100% HEAVY / 100% Free / 0% Spam

MINISTRY: “Hopiumforthemasses”

Share This:

Nuclear Blast Records
Release Date: 01.03.2024

Words by Greg Walker

“So, what was once forbidden becomes fringe, and what was fringe becomes mainstream”.

And thus begins Ministry’s upcoming State Of The Union report Hopiumforthemasses, and perhaps aptly describing what Ministry has morphed into in later years: a project that was once considered fringe and venomous is now mainstream, spouting limp trendy generic agenda slogans and taglines like “big dick energy”, “toxic misogyny”, “I’m not just a vagina”, “crazy far right” (all in just the one song). Not even having Dead Kennedys legend Jello Biafra guest on Aryan Embarrassment lends legitimacy to singer Al Jourgensen’s attempts to insert a semblance of lyrical relevance into this latest offering of social judgement. Having said that though, this latest slab is musically a better effort than most of Uncle Al’s outings going way back to 1992’s Psalm 69.

Hopiumforthemasses’ three lead singles Goddamn White Trash, Just Stop Oil, and B.D.E. (Big Dick Energy) are intended to be thrust forward as scathing vitriol, however the resulting lyrical effort comes across as tired political posturing just because. It doesn’t feel genuine anymore, it feels like this is just what Ministry does, so Al looks at the angle of the moment “…because our lyrics are pretty sarcastic and politically charged” – Al Jourgensen doesn’t come across so much as an advocate as simply throwing around buzzwords.

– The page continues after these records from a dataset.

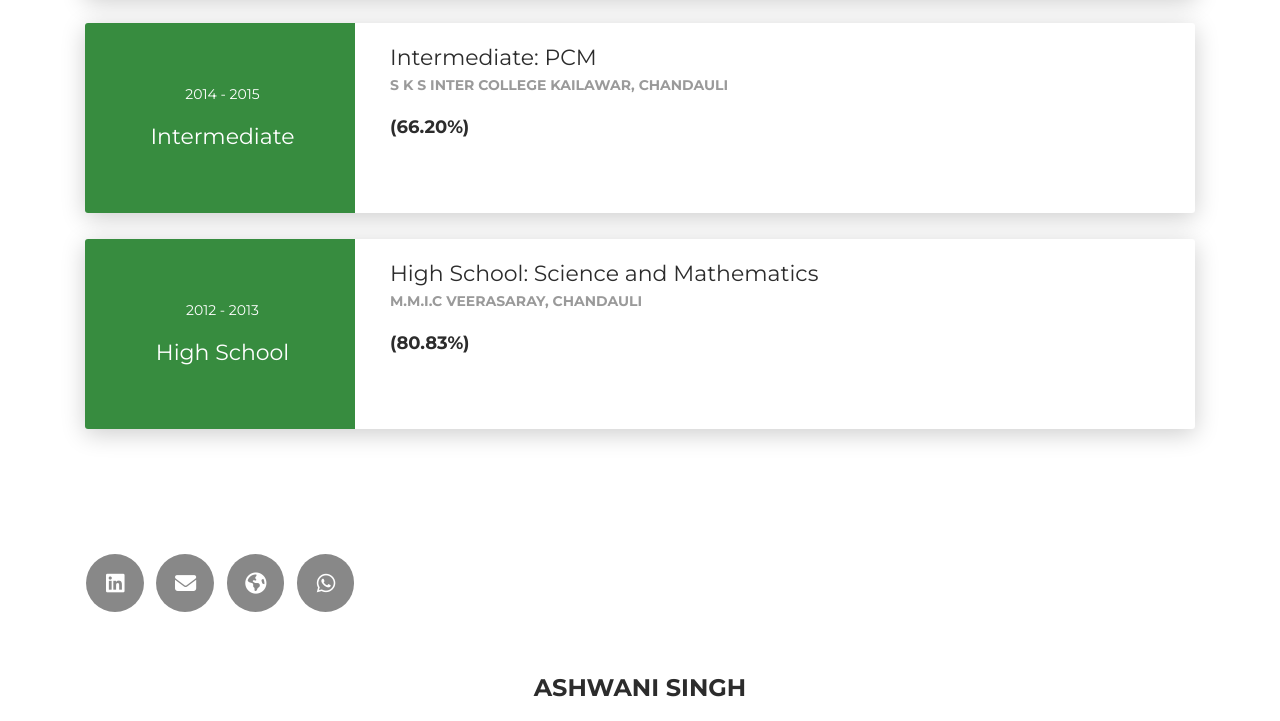
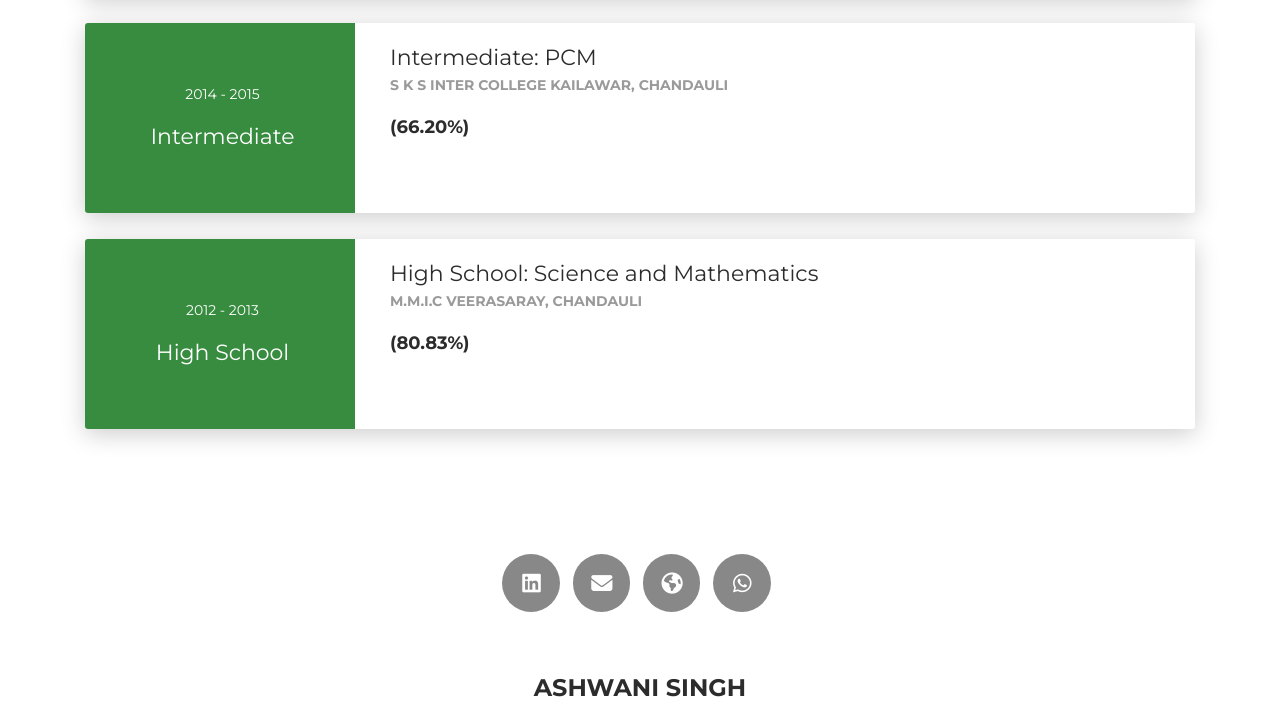
Before and after one commit to banarasiashwani/banarasiashwani.github.io, a plain HTML site: page index.html in a window 1280 px wide. Shown: the part 2582-3303 px from the top of the page. Drawn offline with nearby package versions, Linux system fonts and the light colour scheme; a script that the page names is missing.

Commit message:
Update index.html

```diff
--- a/index.html
+++ b/index.html
@@ -327,13 +327,14 @@
     </div>--->
     <footer class="footer">
       <div class="section">
+        <center>
         <div class="container">
           <div class="button-container">
             <a class="btn btn-default btn-round btn-lg btn-icon" href="#" rel="tooltip"><i class="fa fa-linkedin-square"></i></a>
             <a class="btn btn-default btn-round btn-lg btn-icon" href="mailto:banarasiashwani@gmail.com" rel="tooltip"><i class="fa fa-envelope"></i></a>
             <a class="btn btn-default btn-round btn-lg btn-icon" href="https://banarasiashwani.github.io" rel="tooltip"><i class="fa fa-globe"></i></a>
             <a class="btn btn-default btn-round btn-lg btn-icon" href="https://wa.me/8181918177" rel="tooltip"><i class="fa fa-whatsapp"></i></a></div>
-        </div>
+        </div></center>
       </div>
     </div>
   </div>
```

Having said that, B.D.E. has a stomping riff, the track riveted together with faction catch cry samples and a sweet little mid-tempo almost thrash excursion for a bridge. It’s an enjoyable listen despite the childish simplicity of the “Fuck! Fuck! Fuck! Fuck!” chorus; Al presents himself as more intelligent than the average Joe, therefore I expect a bit more in the lyrical department. Goddamn White Trash is a rocking almost Just One Fix-ish groove, which isn’t the only throwback to Psalm 69, with a sly “Connect the dots” inserted mid song. Just Stop Oil had me thinking of what a metal Midnight Oil might sound like, which is not bad at all.

The aforementioned Aryan Embarrassment launches as though it was heavily borrowed from Slayer’s iconic Season In The Abyss, just not as classic. It does open up with Jello Biafra’s patterned delivery, mimicking the primal stomp riff. Jourgensen himself is no vocal virtuoso, however throughout Hopiumforthemasses he is strong, concise, and on brand.

TV Song holds its own with a thrash tempo, maintaining its pace from go to whoa. New Religion contains a sample boasting “This is the biggest riff going” and it is pretty sweet, if not the biggest. The first half of It’s Not Pretty is ominous, a biblically sized echo vocal over a simple guitar busting open to an 80s style rocker that is typically twisted into something that seems but really isn’t pretty. Cult Of Suffering is a theatrical jazzy effort complete with sax and pomp juxtaposing the intention of Al’s lyrical message.

Closing with a cover of Fad Gadget‘s Ricky’s Hand, it’s not unironically the best track in this collection, getting an upgrade boasting a beast of a tweak to the main riff chunk in the chorus. Priding himself on twisting phrases to create clever album titles, Hopiumforthemasses is possibly Al Jourgensen’s most clever wordsmithing on this album. Unfortunately, Al’s trope is worn out for this listener, no matter the arguable legitimacy of some of his agendas, it’s become ho-hum more of the same. But musically this is a great album, more comprehensive than Ministry’s recent discography, and very easy to enjoy.

Hopiumforthemasses is entirely listenable and will get spun in my house more often than any Ministry since 1992, which is almost not at all. But it does make me pine for Psalm 69, which I’m about to enjoy again right now.

Discover more like this on HEAVY:

Our Picks.

Get the HEAVY

Get the HEAVY Digi-Mag in-boxed weekly. 100% HEAVY / 0%SPAM.